Content starts

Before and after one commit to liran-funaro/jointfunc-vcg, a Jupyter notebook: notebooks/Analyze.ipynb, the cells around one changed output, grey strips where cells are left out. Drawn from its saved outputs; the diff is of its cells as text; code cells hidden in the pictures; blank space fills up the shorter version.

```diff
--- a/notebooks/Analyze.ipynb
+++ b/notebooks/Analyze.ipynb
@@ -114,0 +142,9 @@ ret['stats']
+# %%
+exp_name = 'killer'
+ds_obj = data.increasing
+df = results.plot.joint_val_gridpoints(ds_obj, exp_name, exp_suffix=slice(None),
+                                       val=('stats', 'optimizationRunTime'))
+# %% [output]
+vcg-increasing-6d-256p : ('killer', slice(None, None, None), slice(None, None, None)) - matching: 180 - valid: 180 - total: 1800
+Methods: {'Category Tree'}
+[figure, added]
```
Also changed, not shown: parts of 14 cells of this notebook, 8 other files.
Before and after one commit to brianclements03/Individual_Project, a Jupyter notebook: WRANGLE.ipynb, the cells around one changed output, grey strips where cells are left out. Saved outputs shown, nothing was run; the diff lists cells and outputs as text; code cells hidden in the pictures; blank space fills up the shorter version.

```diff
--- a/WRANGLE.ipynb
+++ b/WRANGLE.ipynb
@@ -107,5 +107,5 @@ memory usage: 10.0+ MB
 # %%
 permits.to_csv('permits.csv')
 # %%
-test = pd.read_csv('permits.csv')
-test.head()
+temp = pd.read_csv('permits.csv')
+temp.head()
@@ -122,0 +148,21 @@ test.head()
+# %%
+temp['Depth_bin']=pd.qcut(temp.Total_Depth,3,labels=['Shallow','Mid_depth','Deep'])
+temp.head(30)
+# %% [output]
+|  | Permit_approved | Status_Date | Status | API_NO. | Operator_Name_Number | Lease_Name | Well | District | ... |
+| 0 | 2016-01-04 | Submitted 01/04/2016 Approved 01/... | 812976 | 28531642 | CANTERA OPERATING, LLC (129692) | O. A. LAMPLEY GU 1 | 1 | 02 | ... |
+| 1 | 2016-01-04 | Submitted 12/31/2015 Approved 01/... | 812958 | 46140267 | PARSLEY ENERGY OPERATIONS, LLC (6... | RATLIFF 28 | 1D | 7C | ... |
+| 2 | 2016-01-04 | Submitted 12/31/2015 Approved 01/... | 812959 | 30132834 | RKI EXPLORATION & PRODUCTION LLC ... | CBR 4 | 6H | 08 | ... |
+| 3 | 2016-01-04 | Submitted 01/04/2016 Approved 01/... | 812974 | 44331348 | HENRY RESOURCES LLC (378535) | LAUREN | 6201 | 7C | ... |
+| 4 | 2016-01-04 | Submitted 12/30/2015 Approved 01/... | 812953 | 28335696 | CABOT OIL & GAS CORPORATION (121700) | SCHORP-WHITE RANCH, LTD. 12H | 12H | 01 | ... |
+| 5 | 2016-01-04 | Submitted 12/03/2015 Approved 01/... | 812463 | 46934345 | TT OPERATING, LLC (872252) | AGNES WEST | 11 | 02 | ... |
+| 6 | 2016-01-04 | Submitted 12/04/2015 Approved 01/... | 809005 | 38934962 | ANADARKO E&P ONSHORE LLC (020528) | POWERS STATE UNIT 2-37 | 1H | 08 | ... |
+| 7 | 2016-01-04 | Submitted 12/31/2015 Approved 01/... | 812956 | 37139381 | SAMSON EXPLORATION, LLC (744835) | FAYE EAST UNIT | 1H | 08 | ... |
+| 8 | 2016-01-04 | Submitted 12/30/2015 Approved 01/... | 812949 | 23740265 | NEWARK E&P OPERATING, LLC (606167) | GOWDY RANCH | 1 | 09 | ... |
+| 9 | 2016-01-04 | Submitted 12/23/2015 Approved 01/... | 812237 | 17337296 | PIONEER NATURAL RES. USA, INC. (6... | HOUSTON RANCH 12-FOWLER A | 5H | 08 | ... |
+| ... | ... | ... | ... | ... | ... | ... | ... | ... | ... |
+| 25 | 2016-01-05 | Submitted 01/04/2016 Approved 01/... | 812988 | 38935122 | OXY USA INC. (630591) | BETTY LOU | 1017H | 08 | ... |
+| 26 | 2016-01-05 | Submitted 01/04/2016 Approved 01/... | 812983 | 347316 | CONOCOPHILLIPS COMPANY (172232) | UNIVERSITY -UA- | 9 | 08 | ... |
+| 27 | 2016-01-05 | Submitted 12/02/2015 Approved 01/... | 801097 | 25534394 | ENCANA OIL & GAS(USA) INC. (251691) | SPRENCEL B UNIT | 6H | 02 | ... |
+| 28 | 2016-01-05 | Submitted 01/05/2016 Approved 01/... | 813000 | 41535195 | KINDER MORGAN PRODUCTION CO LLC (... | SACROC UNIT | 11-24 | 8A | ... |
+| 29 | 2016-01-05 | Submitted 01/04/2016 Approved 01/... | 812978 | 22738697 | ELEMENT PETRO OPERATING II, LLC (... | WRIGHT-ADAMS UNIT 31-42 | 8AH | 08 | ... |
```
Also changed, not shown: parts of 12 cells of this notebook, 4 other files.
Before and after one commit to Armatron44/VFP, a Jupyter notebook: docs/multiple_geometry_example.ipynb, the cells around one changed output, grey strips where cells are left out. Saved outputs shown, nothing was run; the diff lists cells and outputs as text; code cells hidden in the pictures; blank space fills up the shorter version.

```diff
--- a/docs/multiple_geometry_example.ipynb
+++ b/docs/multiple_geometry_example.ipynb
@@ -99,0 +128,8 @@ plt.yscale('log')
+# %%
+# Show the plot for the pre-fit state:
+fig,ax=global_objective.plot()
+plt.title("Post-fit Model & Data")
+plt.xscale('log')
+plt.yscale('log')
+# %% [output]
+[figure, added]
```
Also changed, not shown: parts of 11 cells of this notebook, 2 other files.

Content ends

**Aim of the exercise:**
Where a line of the entries above holds the word "None", return that line.

**Solution below:**
+df = results.plot.joint_val_gridpoints(ds_obj, exp_name, exp_suffix=slice(None),
+vcg-increasing-6d-256p : ('killer', slice(None, None, None), slice(None, None, None)) - matching: 180 - valid: 180 - total: 1800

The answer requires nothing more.